++++ SUPPLIED INFORMATION

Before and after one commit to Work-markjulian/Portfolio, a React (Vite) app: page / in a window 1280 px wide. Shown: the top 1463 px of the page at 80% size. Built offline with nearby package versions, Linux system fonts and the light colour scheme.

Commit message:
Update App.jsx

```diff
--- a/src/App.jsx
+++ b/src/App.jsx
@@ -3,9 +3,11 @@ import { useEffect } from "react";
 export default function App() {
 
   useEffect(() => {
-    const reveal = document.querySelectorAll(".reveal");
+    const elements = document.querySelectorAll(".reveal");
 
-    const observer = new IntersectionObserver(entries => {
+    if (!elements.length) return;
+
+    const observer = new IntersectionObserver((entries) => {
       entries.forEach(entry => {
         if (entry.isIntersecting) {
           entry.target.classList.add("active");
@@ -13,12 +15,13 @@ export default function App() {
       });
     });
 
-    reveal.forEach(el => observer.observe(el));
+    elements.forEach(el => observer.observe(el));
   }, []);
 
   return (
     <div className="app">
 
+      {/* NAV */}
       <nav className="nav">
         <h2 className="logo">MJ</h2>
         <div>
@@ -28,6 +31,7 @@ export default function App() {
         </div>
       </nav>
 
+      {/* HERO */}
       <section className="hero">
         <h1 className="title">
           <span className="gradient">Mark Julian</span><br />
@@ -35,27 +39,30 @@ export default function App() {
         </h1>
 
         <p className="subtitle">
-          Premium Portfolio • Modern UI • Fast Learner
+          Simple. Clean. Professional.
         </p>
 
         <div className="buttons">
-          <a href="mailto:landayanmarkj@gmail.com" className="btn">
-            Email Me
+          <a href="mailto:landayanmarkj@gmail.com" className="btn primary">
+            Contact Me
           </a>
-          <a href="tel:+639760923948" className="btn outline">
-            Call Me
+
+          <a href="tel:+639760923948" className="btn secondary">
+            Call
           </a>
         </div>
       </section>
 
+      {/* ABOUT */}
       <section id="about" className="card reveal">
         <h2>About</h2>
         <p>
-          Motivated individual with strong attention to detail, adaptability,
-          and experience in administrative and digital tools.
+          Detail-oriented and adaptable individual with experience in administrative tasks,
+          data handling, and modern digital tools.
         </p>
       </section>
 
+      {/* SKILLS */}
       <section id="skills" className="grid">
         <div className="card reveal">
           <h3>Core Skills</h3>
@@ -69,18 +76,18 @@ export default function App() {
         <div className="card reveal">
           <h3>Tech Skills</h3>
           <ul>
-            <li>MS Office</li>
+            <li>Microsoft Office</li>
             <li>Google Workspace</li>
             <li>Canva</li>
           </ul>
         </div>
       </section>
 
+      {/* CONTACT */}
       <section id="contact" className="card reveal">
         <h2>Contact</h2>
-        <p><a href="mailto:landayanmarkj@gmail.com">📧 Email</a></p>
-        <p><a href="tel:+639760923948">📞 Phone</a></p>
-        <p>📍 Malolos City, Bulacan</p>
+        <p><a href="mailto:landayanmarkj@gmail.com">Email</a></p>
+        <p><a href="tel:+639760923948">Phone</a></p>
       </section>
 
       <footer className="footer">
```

++++++++

When you answer, repeat each entry exactly as it appears above.

Before and after one commit to Work-markjulian/Portfolio, a React (Vite) app: page / in a window 1280 px wide. Shown: the top 1463 px of the page at 80% size. Built offline with nearby package versions, Linux system fonts and the light colour scheme.

Commit message:
Update App.jsx

```diff
--- a/src/App.jsx
+++ b/src/App.jsx
@@ -3,9 +3,11 @@ import { useEffect } from "react";
 export default function App() {
 
   useEffect(() => {
-    const reveal = document.querySelectorAll(".reveal");
+    const elements = document.querySelectorAll(".reveal");
 
-    const observer = new IntersectionObserver(entries => {
+    if (!elements.length) return;
+
+    const observer = new IntersectionObserver((entries) => {
       entries.forEach(entry => {
         if (entry.isIntersecting) {
           entry.target.classList.add("active");
@@ -13,12 +15,13 @@ export default function App() {
       });
     });
 
-    reveal.forEach(el => observer.observe(el));
+    elements.forEach(el => observer.observe(el));
   }, []);
 
   return (
     <div className="app">
 
+      {/* NAV */}
       <nav className="nav">
         <h2 className="logo">MJ</h2>
         <div>
@@ -28,6 +31,7 @@ export default function App() {
         </div>
       </nav>
 
+      {/* HERO */}
       <section className="hero">
         <h1 className="title">
           <span className="gradient">Mark Julian</span><br />
@@ -35,27 +39,30 @@ export default function App() {
         </h1>
 
         <p className="subtitle">
-          Premium Portfolio • Modern UI • Fast Learner
+          Simple. Clean. Professional.
         </p>
 
         <div className="buttons">
-          <a href="mailto:landayanmarkj@gmail.com" className="btn">
-            Email Me
+          <a href="mailto:landayanmarkj@gmail.com" className="btn primary">
+            Contact Me
           </a>
-          <a href="tel:+639760923948" className="btn outline">
-            Call Me
+
+          <a href="tel:+639760923948" className="btn secondary">
+            Call
           </a>
         </div>
       </section>
 
+      {/* ABOUT */}
       <section id="about" className="card reveal">
         <h2>About</h2>
         <p>
-          Motivated individual with strong attention to detail, adaptability,
-          and experience in administrative and digital tools.
+          Detail-oriented and adaptable individual with experience in administrative tasks,
+          data handling, and modern digital tools.
         </p>
       </section>
 
+      {/* SKILLS */}
       <section id="skills" className="grid">
         <div className="card reveal">
           <h3>Core Skills</h3>
@@ -69,18 +76,18 @@ export default function App() {
         <div className="card reveal">
           <h3>Tech Skills</h3>
           <ul>
-            <li>MS Office</li>
+            <li>Microsoft Office</li>
             <li>Google Workspace</li>
             <li>Canva</li>
           </ul>
         </div>
       </section>
 
+      {/* CONTACT */}
       <section id="contact" className="card reveal">
         <h2>Contact</h2>
-        <p><a href="mailto:landayanmarkj@gmail.com">📧 Email</a></p>
-        <p><a href="tel:+639760923948">📞 Phone</a></p>
-        <p>📍 Malolos City, Bulacan</p>
+        <p><a href="mailto:landayanmarkj@gmail.com">Email</a></p>
+        <p><a href="tel:+639760923948">Phone</a></p>
       </section>
 
       <footer className="footer">
```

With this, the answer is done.